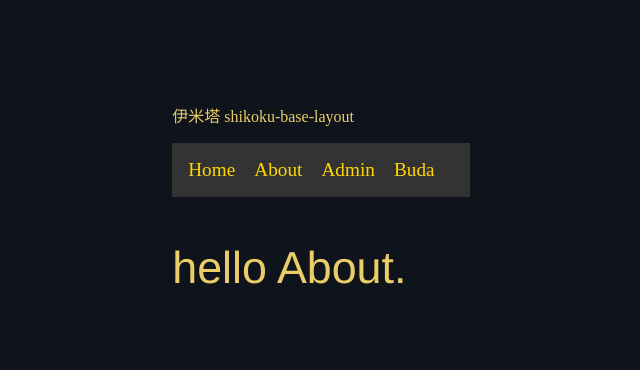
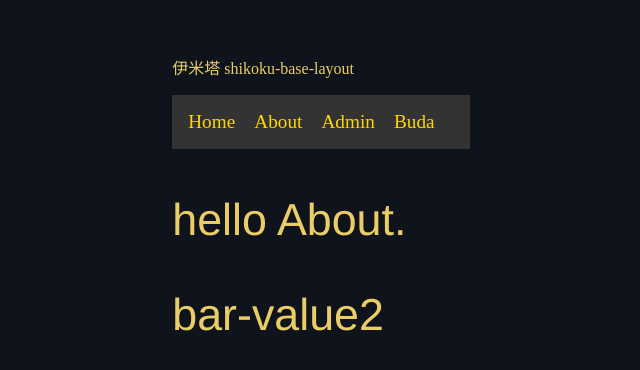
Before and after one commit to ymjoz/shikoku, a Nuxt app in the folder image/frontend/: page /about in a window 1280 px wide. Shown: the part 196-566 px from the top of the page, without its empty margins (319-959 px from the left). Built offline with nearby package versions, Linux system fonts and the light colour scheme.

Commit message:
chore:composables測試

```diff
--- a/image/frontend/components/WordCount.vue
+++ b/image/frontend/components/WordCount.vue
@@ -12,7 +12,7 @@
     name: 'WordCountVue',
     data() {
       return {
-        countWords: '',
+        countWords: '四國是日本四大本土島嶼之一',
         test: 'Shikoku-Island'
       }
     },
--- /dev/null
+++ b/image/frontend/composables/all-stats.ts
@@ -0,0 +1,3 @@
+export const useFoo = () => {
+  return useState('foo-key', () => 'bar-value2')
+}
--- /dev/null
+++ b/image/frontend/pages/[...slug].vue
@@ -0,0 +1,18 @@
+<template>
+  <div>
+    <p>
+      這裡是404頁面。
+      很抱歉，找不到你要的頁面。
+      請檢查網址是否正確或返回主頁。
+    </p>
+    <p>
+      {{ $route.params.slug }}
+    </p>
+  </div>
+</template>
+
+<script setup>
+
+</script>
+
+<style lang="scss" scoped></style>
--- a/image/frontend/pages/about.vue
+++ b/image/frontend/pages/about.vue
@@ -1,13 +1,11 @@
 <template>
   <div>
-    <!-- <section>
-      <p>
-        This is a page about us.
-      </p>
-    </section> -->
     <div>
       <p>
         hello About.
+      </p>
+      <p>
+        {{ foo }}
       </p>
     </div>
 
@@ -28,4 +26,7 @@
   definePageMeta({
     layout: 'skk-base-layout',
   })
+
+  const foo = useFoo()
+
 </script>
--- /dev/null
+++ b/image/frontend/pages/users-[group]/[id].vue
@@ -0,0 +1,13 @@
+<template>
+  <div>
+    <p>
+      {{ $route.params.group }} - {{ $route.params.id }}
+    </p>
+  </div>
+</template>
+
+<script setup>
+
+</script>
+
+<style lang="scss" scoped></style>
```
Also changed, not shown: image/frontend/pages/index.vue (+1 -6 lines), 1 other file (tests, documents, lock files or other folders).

════════════════════

> Work request: Repeat the material above in full and unchanged, minus its images.

> Answer to the exercise:
Before and after one commit to ymjoz/shikoku, a Nuxt app in the folder image/frontend/: page /about in a window 1280 px wide. Shown: the part 196-566 px from the top of the page, without its empty margins (319-959 px from the left). Built offline with nearby package versions, Linux system fonts and the light colour scheme.

Commit message:
chore:composables測試

```diff
--- a/image/frontend/components/WordCount.vue
+++ b/image/frontend/components/WordCount.vue
@@ -12,7 +12,7 @@
     name: 'WordCountVue',
     data() {
       return {
-        countWords: '',
+        countWords: '四國是日本四大本土島嶼之一',
         test: 'Shikoku-Island'
       }
     },
--- /dev/null
+++ b/image/frontend/composables/all-stats.ts
@@ -0,0 +1,3 @@
+export const useFoo = () => {
+  return useState('foo-key', () => 'bar-value2')
+}
--- /dev/null
+++ b/image/frontend/pages/[...slug].vue
@@ -0,0 +1,18 @@
+<template>
+  <div>
+    <p>
+      這裡是404頁面。
+      很抱歉，找不到你要的頁面。
+      請檢查網址是否正確或返回主頁。
+    </p>
+    <p>
+      {{ $route.params.slug }}
+    </p>
+  </div>
+</template>
+
+<script setup>
+
+</script>
+
+<style lang="scss" scoped></style>
--- a/image/frontend/pages/about.vue
+++ b/image/frontend/pages/about.vue
@@ -1,13 +1,11 @@
 <template>
   <div>
-    <!-- <section>
-      <p>
-        This is a page about us.
-      </p>
-    </section> -->
     <div>
       <p>
         hello About.
+      </p>
+      <p>
+        {{ foo }}
       </p>
     </div>
 
@@ -28,4 +26,7 @@
   definePageMeta({
     layout: 'skk-base-layout',
   })
+
+  const foo = useFoo()
+
 </script>
--- /dev/null
+++ b/image/frontend/pages/users-[group]/[id].vue
@@ -0,0 +1,13 @@
+<template>
+  <div>
+    <p>
+      {{ $route.params.group }} - {{ $route.params.id }}
+    </p>
+  </div>
+</template>
+
+<script setup>
+
+</script>
+
+<style lang="scss" scoped></style>
```
Also changed, not shown: image/frontend/pages/index.vue (+1 -6 lines), 1 other file (tests, documents, lock files or other folders).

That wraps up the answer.